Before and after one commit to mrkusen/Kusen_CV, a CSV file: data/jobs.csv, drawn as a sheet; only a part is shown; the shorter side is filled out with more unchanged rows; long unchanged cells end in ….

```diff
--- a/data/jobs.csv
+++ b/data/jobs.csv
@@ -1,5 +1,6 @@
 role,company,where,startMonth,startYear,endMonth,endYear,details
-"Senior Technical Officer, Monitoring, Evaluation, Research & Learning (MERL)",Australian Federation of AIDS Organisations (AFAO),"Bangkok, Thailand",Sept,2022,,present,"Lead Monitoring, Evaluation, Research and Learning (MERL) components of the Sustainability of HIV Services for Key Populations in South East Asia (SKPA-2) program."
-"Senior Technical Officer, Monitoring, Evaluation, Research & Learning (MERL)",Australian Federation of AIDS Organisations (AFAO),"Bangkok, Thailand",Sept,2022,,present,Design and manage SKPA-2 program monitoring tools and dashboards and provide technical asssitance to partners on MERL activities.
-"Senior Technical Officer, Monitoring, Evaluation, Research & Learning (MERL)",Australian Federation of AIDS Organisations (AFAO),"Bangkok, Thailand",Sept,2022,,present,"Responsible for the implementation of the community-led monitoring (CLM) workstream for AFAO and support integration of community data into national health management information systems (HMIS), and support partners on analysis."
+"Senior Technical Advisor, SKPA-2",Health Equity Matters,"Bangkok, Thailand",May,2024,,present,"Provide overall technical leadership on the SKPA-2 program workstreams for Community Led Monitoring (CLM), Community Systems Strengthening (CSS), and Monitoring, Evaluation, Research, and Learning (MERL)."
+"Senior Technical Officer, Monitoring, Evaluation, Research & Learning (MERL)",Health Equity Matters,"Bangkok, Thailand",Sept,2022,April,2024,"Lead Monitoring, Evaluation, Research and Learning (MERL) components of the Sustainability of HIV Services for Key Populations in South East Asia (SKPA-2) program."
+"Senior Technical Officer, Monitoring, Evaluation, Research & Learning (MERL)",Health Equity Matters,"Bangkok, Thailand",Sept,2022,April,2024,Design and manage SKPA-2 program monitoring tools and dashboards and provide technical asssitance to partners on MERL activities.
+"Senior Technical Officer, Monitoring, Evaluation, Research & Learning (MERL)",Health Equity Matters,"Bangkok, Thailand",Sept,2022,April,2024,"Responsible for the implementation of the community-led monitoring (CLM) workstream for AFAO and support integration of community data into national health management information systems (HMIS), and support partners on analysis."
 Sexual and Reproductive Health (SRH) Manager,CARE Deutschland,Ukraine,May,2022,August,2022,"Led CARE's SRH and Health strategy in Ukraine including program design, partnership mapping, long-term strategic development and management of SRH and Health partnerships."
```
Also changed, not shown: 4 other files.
++++++++++++++++++++
- [Exercise details]: Could you show every line of the material that includes the string "Matters"?

- [Reply to the task]:
+"Senior Technical Advisor, SKPA-2",Health Equity Matters,"Bangkok, Thailand",May,2024,,present,"Provide overall technical leadership on the SKPA-2 program workstreams for Community Led Monitoring (CLM), Community Systems Strengthening (CSS), and Monitoring, Evaluation, Research, and Learning (MERL)."
+"Senior Technical Officer, Monitoring, Evaluation, Research & Learning (MERL)",Health Equity Matters,"Bangkok, Thailand",Sept,2022,April,2024,"Lead Monitoring, Evaluation, Research and Learning (MERL) components of the Sustainability of HIV Services for Key Populations in South East Asia (SKPA-2) program."
+"Senior Technical Officer, Monitoring, Evaluation, Research & Learning (MERL)",Health Equity Matters,"Bangkok, Thailand",Sept,2022,April,2024,Design and manage SKPA-2 program monitoring tools and dashboards and provide technical asssitance to partners on MERL activities.
+"Senior Technical Officer, Monitoring, Evaluation, Research & Learning (MERL)",Health Equity Matters,"Bangkok, Thailand",Sept,2022,April,2024,"Responsible for the implementation of the community-led monitoring (CLM) workstream for AFAO and support integration of community data into national health management information systems (HMIS), and support partners on analysis."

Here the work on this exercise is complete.